The Fifth and Sixth Organization to Assess Strategies in Ischemic Syndromes (OASIS 5 and 6) trials evaluated fondaparinux, a synthetic factor Xa inhibitor, in patients with non–ST- and ST-segment elevation acute coronary syndromes, respectively. Combined results for these 2 trials on major efficacy and safety outcomes and data on the effects of fondaparinux in relation to interventional management strategy have not been previously reported.
Methods and Results—
We performed an individual patient–level combined analysis of 26 512 patients from the OASIS 5 and 6 trials who were randomized in a double-blind fashion to fondaparinux 2.5 mg daily or a heparin-based strategy (dose-adjusted unfractionated heparin or enoxaparin). Results were stratified according to whether an early invasive, a delayed invasive, or an initial conservative management strategy was performed. Fondaparinux was superior to heparin in reducing the composite of death, myocardial infarction, or stroke (8.0% versus 7.2%; hazard ratio [HR], 0.91;
=0.03) and death alone (4.3% versus 3.8%; HR, 0.89;
=0.05). Fondaparinux reduced major bleeding by 41% (3.4% versus 2.1%; HR, 0.59;
<0.00001) and had a more favorable net clinical outcome than heparin (11.1% versus 9.3%; HR, 0.83;

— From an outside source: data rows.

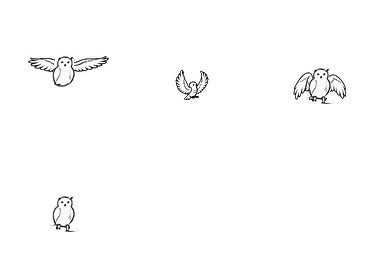
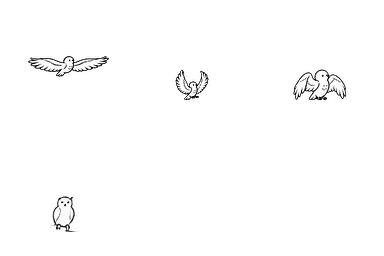
Owl: back to the pack's flying frames
The invite's owl pasted between the pack's wings did not work. Flying, taking off
and landing use the pack's frames again; perched, it is still the invite's owl.

Changed region(s): [[0.7812, 0.25, 0.875, 0.4062], [0.125, 0.2188, 0.2188, 0.3438]]

diff --git a/tools/import_assets.py b/tools/import_assets.py
@@ -9,8 +9,7 @@ high-quality reduction. Along the way, a few corrections (all listed in FIXES be
     (house and trees, measured on art/trees/background.png): the same mean ink darkness
     and the same stroke width, with one tone curve per character, then each frame levelled to the
     same darkness so no frame looks paler than its neighbours.
-  - owl: it is the invitation's own owl, cut out of the invite (see invite_owl): as it is when
-    perched, and in place of the pack's bird between the pack's wings when it flies.
+  - owl: perched, it is the invitation's own owl, cut out of the invite (see invite_owl).
   - register: in the deer's walk cycle the body slides ±7 px back and forth (the frames are
     aligned on the feet), which makes the walk judder. Those frames are re-centred on the body.
   - scale: three couple frames (lean in, kiss, smile) drawn ~4 % smaller are brought back to size.
@@ -160,21 +159,6 @@ def invite_owl(blink=False):
     return np.dstack([grey, grey, grey, alpha * 255]).round().astype(np.uint8)
 
 
-def erased(px, cx, cy, rx, ry):
-    """The frame with an ellipse cleared (to take the pack's bird out from between its wings)."""
-    yy, xx = np.mgrid[0:px.shape[0], 0:px.shape[1]]
-    out = px.copy()
-    out[((xx - cx) / rx) ** 2 + ((yy - cy) / ry) ** 2 <= 1] = 0
-    return out
-
-
-def over(px, piece, x, y):
-    """The frame with a piece drawn over it at (x, y)."""
-    im = Image.fromarray(px)
-    im.alpha_composite(piece, (x, y))
-    return np.asarray(im)
-
-
 # the drawing's own pen: what every character is matched to
 DRAWING = site / "art/trees/background.png"      # the drawing without the owl (served as a WebP)
 PEN = line([darkness(np.asarray(Image.open(DRAWING).convert("RGBA")))])
@@ -224,30 +208,9 @@ for name, a in assets.items():
           f"(curve x{k:.2f}, gamma {gamma:.2f})")
 
     if name == "owl":
-        # It is the invitation's own owl in every frame (the pack's was a different bird: round head, in
-        # profile). Perched (0 at rest, 1 blinking, 15 just settled): the invite's owl as it is.
-        rest = invite_owl()
-        frames[0], frames[1], frames[15] = rest, invite_owl(blink=True), rest
-        # Taking off and landing (3, 14): the pack's wings, the invite's owl standing in front of them.
-        # Crouching before take-off (2): the invite's owl, a little squashed onto its feet.
-        for i, hole in {3: (71, 84, 12, 16), 14: (65, 84, 9, 16)}.items():
-            frames[i] = over(erased(erased(frames[i], *hole), 82, 76, 9, 11) if i == 3 else erased(frames[i], *hole),
-                             Image.fromarray(rest), 0, 0)
-        squat = Image.fromarray(rest).convert("RGBa").resize((CELL, round(CELL * .9)), Image.LANCZOS).convert("RGBA")
-        frames[2] = repen([np.asarray(over(np.zeros_like(rest), squat, 0, 100 - round(100 * .9)))], *PEN)[0][0]
-        # Flying and gliding (4 – 12): the pack's wings, with the invite's owl (head and body, without
-        # its feet, at its own size and in its own line) in place of the pack's little round bird.
-        body = Image.new("RGBA", (28, 36), (0, 0, 0, 0))
-        body.paste(Image.fromarray(rest).crop((50, 64, 78, 97)), (0, 0))
-        # (without its feet the outline is open underneath: closed with one shallow pen stroke)
-        ink_ = np.nonzero(darkness(np.asarray(body))[32] > INK)[0]
-        belly = Image.new("RGBA", (28 * 4, 36 * 4), (0, 0, 0, 0))
-        ImageDraw.Draw(belly).arc((ink_.min() * 4, 26 * 4, ink_.max() * 4 + 4, 34 * 4 + 2), 12, 168, fill=(60, 60, 60, 235), width=6)
-        body.alpha_composite(belly.convert("RGBa").resize(body.size, Image.LANCZOS).convert("RGBA"))
-        CENTRES = {4: (65, 64), 5: (63, 64), 6: (64, 63), 7: (69, 58), 8: (62, 54), 9: (61, 57),
-                   10: (64, 63), 11: (64, 64), 12: (64, 63)}        # where the pack's bird is, in each cell
-        for i, (cx, cy) in CENTRES.items():
-            frames[i] = over(erased(frames[i], cx, cy + 1, 10, 12), body, cx - body.width // 2, cy - 11)
+        # perched, it is the invitation's own owl (0 at rest, 1 blinking, 15 just settled); the pack's
+        # perched owl was a different bird (round head, in profile)
+        frames[0], frames[1], frames[15] = invite_owl(), invite_owl(blink=True), invite_owl()
 
     for s, sheet_path in enumerate(a["sheets"]):
         sheet = Image.new("RGBA", (COLS * CELL, ROWS * CELL), (0, 0, 0, 0))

<0.0001). In 19 085 patients treated with an invasive strategy, fondaparinux suppressed ischemic events to an extent similar to heparin and reduced major bleeding by more than one-half, resulting in a superior net clinical outcome (10.8% versus 9.4%; HR, 0.87;
=0.008). A similar benefit also was observed in those treated with a conservative strategy (HR, 0.74; 95% confidence interval, 0.64 to 0.85;
Compared with a heparin-based strategy, fondaparinux reduced mortality, ischemic events, and major bleeding across the full spectrum of acute coronary syndromes and was associated with a more favorable net clinical outcome in patients undergoing either an invasive or a conservative management strategy.